Objective: Team leadership facilitates teamwork and is important to patient care. It is unknown whether provider gender-based differences in team leadership exist. The objective of this study was to assess and compare team leadership and patient care in trauma resuscitations led by male and female providers.
Methods: We performed a secondary analysis of data from a larger randomized controlled trial using video recordings of emergency department trauma resuscitations at a Level 1 trauma center from April 2016 to December 2017. Subjects included emergency medicine and surgery residents functioning as trauma team leaders. Eligible resuscitations included adult patients meeting institutional trauma activation criteria. Two video-recorded observations for each participant were coded for team leadership quality and patient care by 2 sets of raters. Raters were balanced with regard to gender and were blinded to study hypotheses. We used Bayesian regression to determine whether our data supported gender-based advantages in team leadership.
Results: A total of 60 participants and 120 video recorded observations were included.
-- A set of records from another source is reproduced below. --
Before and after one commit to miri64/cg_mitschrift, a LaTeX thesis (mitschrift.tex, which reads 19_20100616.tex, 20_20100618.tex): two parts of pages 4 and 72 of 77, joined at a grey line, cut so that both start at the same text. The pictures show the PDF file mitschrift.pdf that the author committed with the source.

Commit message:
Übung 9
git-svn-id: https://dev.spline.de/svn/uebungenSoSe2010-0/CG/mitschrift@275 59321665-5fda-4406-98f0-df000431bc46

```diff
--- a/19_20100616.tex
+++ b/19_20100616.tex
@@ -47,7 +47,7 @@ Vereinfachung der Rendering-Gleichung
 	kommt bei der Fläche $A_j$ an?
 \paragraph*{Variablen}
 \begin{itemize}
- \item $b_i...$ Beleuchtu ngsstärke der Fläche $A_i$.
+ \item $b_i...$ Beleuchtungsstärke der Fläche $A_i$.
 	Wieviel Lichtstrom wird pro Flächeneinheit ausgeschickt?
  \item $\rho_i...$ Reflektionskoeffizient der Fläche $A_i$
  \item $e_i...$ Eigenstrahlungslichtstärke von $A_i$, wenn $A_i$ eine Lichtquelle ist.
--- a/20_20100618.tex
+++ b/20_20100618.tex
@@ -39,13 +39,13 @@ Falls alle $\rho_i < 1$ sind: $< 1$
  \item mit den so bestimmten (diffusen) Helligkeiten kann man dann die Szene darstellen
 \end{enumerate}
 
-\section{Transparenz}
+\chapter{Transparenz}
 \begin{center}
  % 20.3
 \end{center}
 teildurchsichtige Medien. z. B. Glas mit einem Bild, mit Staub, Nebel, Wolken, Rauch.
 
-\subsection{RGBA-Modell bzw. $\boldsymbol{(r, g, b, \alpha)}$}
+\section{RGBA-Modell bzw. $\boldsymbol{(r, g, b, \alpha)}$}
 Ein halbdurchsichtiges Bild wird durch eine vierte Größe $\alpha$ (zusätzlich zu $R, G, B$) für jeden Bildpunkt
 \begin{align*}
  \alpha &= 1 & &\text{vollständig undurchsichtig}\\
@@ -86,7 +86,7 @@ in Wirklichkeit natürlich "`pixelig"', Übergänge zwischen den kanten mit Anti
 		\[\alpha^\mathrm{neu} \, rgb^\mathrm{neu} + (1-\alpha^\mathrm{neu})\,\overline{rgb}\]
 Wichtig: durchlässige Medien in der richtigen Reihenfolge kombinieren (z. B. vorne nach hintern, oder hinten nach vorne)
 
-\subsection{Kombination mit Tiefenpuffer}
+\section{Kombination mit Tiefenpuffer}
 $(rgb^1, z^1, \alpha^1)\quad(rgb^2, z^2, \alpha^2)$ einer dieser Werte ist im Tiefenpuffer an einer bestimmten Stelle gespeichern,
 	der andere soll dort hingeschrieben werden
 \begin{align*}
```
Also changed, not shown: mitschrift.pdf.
The modal relationship between gender and team leadership (β = 0.94, 95% highest density interval [HDI], -.68, 2.52) and gender and patient care (β=2.42, 95%HDI, -2.03, 6.78) revealed a weak positive effect for female leaders on both outcomes. Gender based advantages to team leadership and clinical care were not conclusively supported or refuted, with the exception of rejecting a strong male advantage to team leadership.
Conclusions: We prospectively measured team leadership and clinical care during patient care. Our findings do not support differences in trauma resuscitation team leadership or clinical care based on the gender of the team leader.